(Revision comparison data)
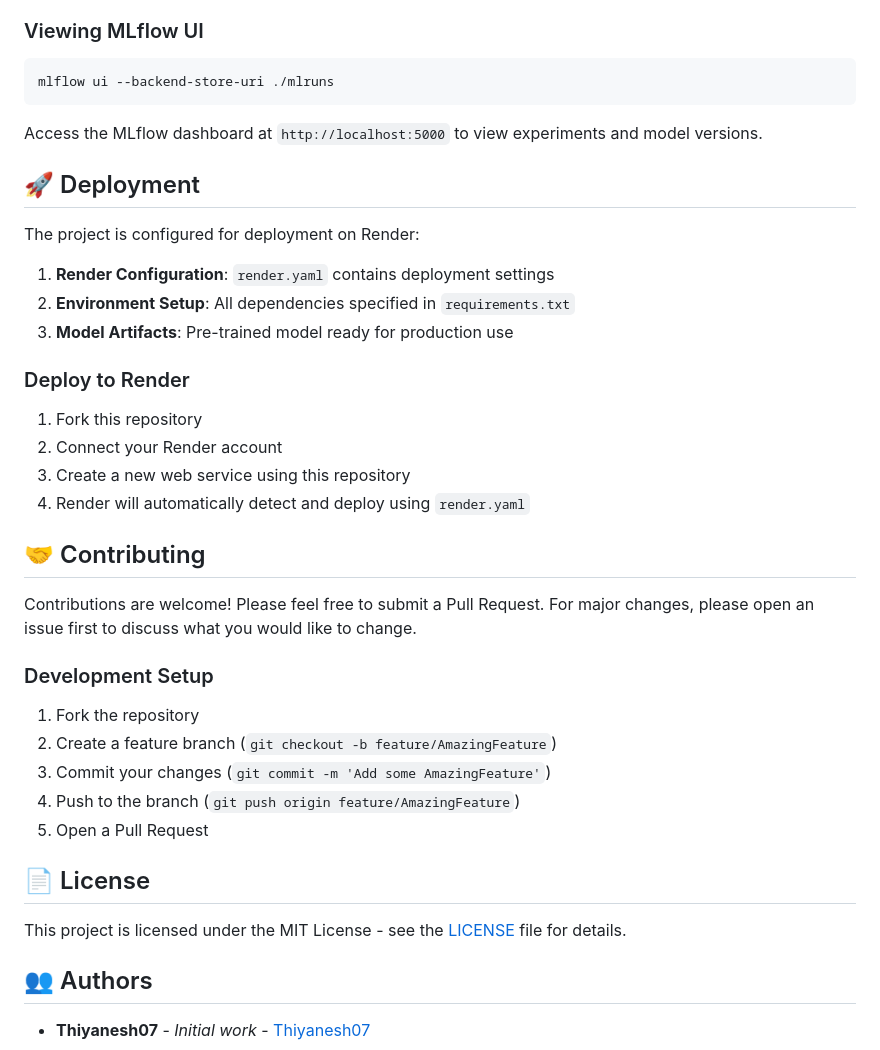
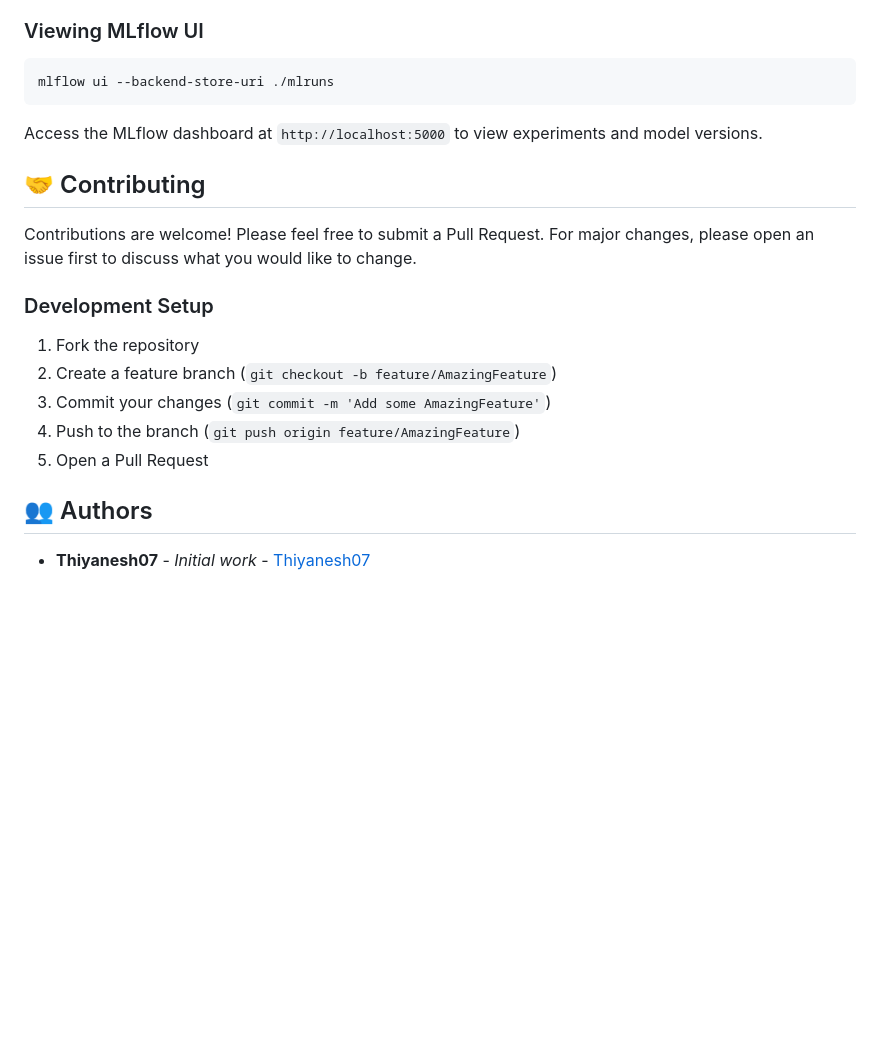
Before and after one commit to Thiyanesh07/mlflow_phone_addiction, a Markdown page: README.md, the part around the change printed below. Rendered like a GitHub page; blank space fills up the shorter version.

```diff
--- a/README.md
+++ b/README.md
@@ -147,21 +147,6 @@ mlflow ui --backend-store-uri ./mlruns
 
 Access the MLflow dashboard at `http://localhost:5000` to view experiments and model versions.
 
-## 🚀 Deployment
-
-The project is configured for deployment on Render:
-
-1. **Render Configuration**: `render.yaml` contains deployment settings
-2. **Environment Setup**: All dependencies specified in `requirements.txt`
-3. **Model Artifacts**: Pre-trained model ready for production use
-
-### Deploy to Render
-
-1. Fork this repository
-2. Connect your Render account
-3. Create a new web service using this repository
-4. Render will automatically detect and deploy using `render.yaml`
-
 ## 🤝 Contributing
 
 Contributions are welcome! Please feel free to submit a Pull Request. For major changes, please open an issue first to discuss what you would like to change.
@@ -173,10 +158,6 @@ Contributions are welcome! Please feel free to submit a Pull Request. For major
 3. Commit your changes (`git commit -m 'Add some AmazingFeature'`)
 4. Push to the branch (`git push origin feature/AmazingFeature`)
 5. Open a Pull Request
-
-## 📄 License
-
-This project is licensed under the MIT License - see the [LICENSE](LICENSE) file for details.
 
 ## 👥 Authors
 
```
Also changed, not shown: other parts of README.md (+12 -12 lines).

• _Work item_
What is needed is an exact copy of the records above, with no pictures in it.

• _Output below_
Before and after one commit to Thiyanesh07/mlflow_phone_addiction, a Markdown page: README.md, the part around the change printed below. Rendered like a GitHub page; blank space fills up the shorter version.

```diff
--- a/README.md
+++ b/README.md
@@ -147,21 +147,6 @@ mlflow ui --backend-store-uri ./mlruns
 
 Access the MLflow dashboard at `http://localhost:5000` to view experiments and model versions.
 
-## 🚀 Deployment
-
-The project is configured for deployment on Render:
-
-1. **Render Configuration**: `render.yaml` contains deployment settings
-2. **Environment Setup**: All dependencies specified in `requirements.txt`
-3. **Model Artifacts**: Pre-trained model ready for production use
-
-### Deploy to Render
-
-1. Fork this repository
-2. Connect your Render account
-3. Create a new web service using this repository
-4. Render will automatically detect and deploy using `render.yaml`
-
 ## 🤝 Contributing
 
 Contributions are welcome! Please feel free to submit a Pull Request. For major changes, please open an issue first to discuss what you would like to change.
@@ -173,10 +158,6 @@ Contributions are welcome! Please feel free to submit a Pull Request. For major
 3. Commit your changes (`git commit -m 'Add some AmazingFeature'`)
 4. Push to the branch (`git push origin feature/AmazingFeature`)
 5. Open a Pull Request
-
-## 📄 License
-
-This project is licensed under the MIT License - see the [LICENSE](LICENSE) file for details.
 
 ## 👥 Authors
 
```
Also changed, not shown: other parts of README.md (+12 -12 lines).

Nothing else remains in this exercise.